  • Paperback: 367 pages
  • Publisher: North Point Press; Reissue edition (September 1, 1990)
  • Language: English
  • ISBN-10: 0865470545
  • ISBN-13: 978-0865470545
  • Product Dimensions: 5.5 x 1 x 7.9 inches
  • Shipping Weight: 15 ounces
  • Average Customer Review: 4.6 out of 5 stars  See all reviews (12 customer reviews)
  • Amazon Best Sellers Rank: #1,027,819 in Books (See Top 100 in Books)

Editorial Reviews

Review

"For all their satire and dark implications, the novels of the Bridge family remain in the memory as triumphs of faultless realism. Mr. Connell's art is one of restraint and perfect mimicry." -- The New York Times

"The reissue of these classic American novels is an event to be celebrated.... Mr. and Mrs. Bridge are forever human, forever vulnerable, forever pitiable. In spare, whimsical, ironic prose, Connell exposes each and every one of their wrinkles and then, in the end, offers them to us as human beings to be cherished." -- Jonathan Yardley

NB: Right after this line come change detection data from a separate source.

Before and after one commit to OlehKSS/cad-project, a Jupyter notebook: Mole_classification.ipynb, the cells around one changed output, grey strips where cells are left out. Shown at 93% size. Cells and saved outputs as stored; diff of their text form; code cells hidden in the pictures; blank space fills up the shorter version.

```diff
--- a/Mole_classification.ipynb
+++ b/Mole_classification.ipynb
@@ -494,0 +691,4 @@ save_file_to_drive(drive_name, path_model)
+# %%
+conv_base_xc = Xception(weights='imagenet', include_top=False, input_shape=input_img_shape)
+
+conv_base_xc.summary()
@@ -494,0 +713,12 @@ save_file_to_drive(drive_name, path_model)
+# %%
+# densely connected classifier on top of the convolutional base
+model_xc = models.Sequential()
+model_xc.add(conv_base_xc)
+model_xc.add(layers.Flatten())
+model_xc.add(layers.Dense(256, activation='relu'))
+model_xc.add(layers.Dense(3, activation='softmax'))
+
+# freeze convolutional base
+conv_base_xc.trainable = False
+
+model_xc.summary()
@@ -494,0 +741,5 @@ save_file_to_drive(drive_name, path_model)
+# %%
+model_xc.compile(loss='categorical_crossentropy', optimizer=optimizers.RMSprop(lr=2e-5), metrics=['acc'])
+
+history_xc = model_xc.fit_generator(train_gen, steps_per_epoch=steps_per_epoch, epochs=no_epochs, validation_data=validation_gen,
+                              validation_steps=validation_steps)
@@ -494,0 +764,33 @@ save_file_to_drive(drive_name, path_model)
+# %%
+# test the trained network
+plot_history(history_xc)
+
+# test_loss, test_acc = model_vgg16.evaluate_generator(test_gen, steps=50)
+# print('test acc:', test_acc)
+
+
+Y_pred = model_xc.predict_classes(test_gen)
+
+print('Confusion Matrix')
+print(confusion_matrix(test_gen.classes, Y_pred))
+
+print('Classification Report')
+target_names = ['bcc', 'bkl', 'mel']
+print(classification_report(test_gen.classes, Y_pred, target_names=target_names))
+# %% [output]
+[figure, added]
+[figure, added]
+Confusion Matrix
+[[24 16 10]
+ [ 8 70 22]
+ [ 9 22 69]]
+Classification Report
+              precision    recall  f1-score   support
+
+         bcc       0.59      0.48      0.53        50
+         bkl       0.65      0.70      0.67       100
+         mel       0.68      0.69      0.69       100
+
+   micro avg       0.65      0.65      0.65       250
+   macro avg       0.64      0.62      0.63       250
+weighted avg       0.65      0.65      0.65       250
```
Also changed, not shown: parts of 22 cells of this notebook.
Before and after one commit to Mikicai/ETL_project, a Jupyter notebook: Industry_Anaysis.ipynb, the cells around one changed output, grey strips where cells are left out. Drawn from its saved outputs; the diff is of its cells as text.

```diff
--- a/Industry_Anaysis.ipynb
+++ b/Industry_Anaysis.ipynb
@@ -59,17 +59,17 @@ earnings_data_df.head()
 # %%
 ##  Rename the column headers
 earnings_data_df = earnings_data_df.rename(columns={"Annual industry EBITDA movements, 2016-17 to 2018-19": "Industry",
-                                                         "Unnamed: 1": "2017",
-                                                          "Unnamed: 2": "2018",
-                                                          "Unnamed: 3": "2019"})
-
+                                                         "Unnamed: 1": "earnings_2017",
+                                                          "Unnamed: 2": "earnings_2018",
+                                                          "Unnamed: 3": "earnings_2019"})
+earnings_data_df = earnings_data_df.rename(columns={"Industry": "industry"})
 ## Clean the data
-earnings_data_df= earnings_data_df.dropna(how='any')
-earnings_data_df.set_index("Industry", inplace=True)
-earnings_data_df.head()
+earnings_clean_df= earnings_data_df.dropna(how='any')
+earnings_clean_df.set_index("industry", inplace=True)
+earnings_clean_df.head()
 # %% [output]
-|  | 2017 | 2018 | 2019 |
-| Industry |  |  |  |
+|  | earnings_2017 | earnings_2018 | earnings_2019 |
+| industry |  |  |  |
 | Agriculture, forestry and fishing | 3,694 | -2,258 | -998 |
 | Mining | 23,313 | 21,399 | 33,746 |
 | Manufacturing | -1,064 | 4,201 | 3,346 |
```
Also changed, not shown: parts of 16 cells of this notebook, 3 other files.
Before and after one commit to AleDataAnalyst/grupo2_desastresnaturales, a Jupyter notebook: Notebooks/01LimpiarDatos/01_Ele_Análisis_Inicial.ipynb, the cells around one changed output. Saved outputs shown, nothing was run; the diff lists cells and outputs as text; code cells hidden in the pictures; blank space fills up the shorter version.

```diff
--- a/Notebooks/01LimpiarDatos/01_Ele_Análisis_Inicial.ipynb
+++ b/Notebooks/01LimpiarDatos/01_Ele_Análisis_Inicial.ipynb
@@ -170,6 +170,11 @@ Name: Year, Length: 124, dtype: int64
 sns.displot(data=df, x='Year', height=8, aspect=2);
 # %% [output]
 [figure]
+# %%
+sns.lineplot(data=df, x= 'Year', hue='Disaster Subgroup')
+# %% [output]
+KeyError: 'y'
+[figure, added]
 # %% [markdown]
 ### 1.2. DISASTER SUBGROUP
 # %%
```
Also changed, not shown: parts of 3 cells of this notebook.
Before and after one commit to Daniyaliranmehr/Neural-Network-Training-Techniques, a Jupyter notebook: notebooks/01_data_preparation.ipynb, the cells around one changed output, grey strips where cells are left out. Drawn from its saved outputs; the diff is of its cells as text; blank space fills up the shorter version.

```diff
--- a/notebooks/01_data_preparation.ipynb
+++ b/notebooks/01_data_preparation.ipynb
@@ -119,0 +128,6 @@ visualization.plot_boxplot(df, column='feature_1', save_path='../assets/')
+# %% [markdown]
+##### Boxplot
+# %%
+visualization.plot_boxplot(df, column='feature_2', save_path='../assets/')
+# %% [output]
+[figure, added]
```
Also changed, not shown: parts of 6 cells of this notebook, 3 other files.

"With Mr. Bridge, Connell completes his saga of sweet joylessness and blunted sensibility, of marriage, family, and middle age on the plains of Protestantism. Together the Bridge novels achieve an understanding of provincial upper-middle-class U.S. life beyond anything in our literature... Mr. Bridge is a tour-de-force of contemporary American realism, a beautiful work of fiction..." -- Webster Schott, Life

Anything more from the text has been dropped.